PROBLEM DETAILS: Exact copy, pictures excluded: write out every line below.

------------------------------

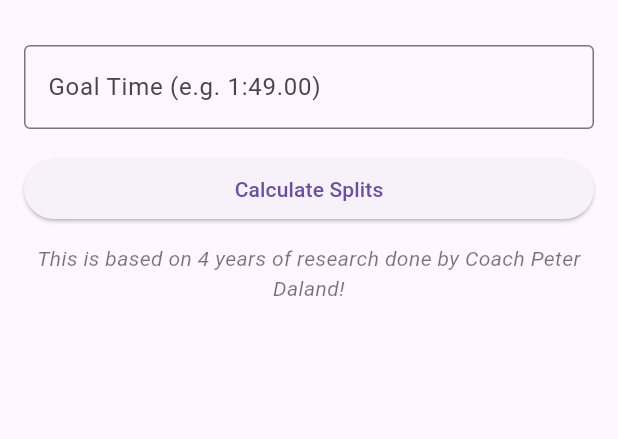
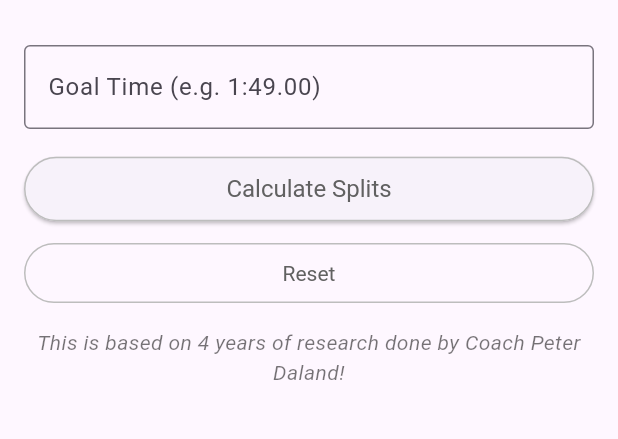
Before and after one commit to isabelleashapiro/mo_200im_calculator, a Flutter app: the screen it shows after launch, on a phone screen of 412 x 824 dp, the part 63-502 px from its top. Run offline on Flutter 3.47's test engine with Material 3 defaults, Android fonts, the phone set to English and light mode, and no system bars.

Commit message:
reset button

```diff
--- a/lib/main.dart
+++ b/lib/main.dart
@@ -72,6 +72,13 @@ class _SplitCalculatorState extends State<SplitCalculator> {
     }
   }
 
+  void _reset() {
+    setState(() {
+      _goalTimeController.clear();
+      _results = [];
+    });
+  }
+
   @override
   Widget build(BuildContext context) {
     return Scaffold(
@@ -90,7 +97,30 @@ class _SplitCalculatorState extends State<SplitCalculator> {
             const SizedBox(height: 16),
             ElevatedButton(
               onPressed: _calculate,
+              style: OutlinedButton.styleFrom(
+                foregroundColor: Colors.grey[700],
+                side: BorderSide(color: Colors.grey[400]!),
+                padding: const EdgeInsets.symmetric(
+                  vertical: 12,
+                  horizontal: 24,
+                ),
+                textStyle: const TextStyle(fontSize: 16),
+              ),
               child: const Text("Calculate Splits"),
+            ),
+            const SizedBox(height: 8),
+            OutlinedButton(
+              onPressed: _reset,
+              style: OutlinedButton.styleFrom(
+                foregroundColor: Colors.grey[700],
+                side: BorderSide(color: Colors.grey[400]!),
+                padding: const EdgeInsets.symmetric(
+                  vertical: 12,
+                  horizontal: 24,
+                ),
+                textStyle: const TextStyle(fontSize: 14),
+              ),
+              child: const Text("Reset"),
             ),
             const SizedBox(height: 12),
             const Text(
```
Also changed, not shown: 3 other files.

------------------------------

REPLY:
Before and after one commit to isabelleashapiro/mo_200im_calculator, a Flutter app: the screen it shows after launch, on a phone screen of 412 x 824 dp, the part 63-502 px from its top. Run offline on Flutter 3.47's test engine with Material 3 defaults, Android fonts, the phone set to English and light mode, and no system bars.

Commit message:
reset button

```diff
--- a/lib/main.dart
+++ b/lib/main.dart
@@ -72,6 +72,13 @@ class _SplitCalculatorState extends State<SplitCalculator> {
     }
   }
 
+  void _reset() {
+    setState(() {
+      _goalTimeController.clear();
+      _results = [];
+    });
+  }
+
   @override
   Widget build(BuildContext context) {
     return Scaffold(
@@ -90,7 +97,30 @@ class _SplitCalculatorState extends State<SplitCalculator> {
             const SizedBox(height: 16),
             ElevatedButton(
               onPressed: _calculate,
+              style: OutlinedButton.styleFrom(
+                foregroundColor: Colors.grey[700],
+                side: BorderSide(color: Colors.grey[400]!),
+                padding: const EdgeInsets.symmetric(
+                  vertical: 12,
+                  horizontal: 24,
+                ),
+                textStyle: const TextStyle(fontSize: 16),
+              ),
               child: const Text("Calculate Splits"),
+            ),
+            const SizedBox(height: 8),
+            OutlinedButton(
+              onPressed: _reset,
+              style: OutlinedButton.styleFrom(
+                foregroundColor: Colors.grey[700],
+                side: BorderSide(color: Colors.grey[400]!),
+                padding: const EdgeInsets.symmetric(
+                  vertical: 12,
+                  horizontal: 24,
+                ),
+                textStyle: const TextStyle(fontSize: 14),
+              ),
+              child: const Text("Reset"),
             ),
             const SizedBox(height: 12),
             const Text(
```
Also changed, not shown: 3 other files.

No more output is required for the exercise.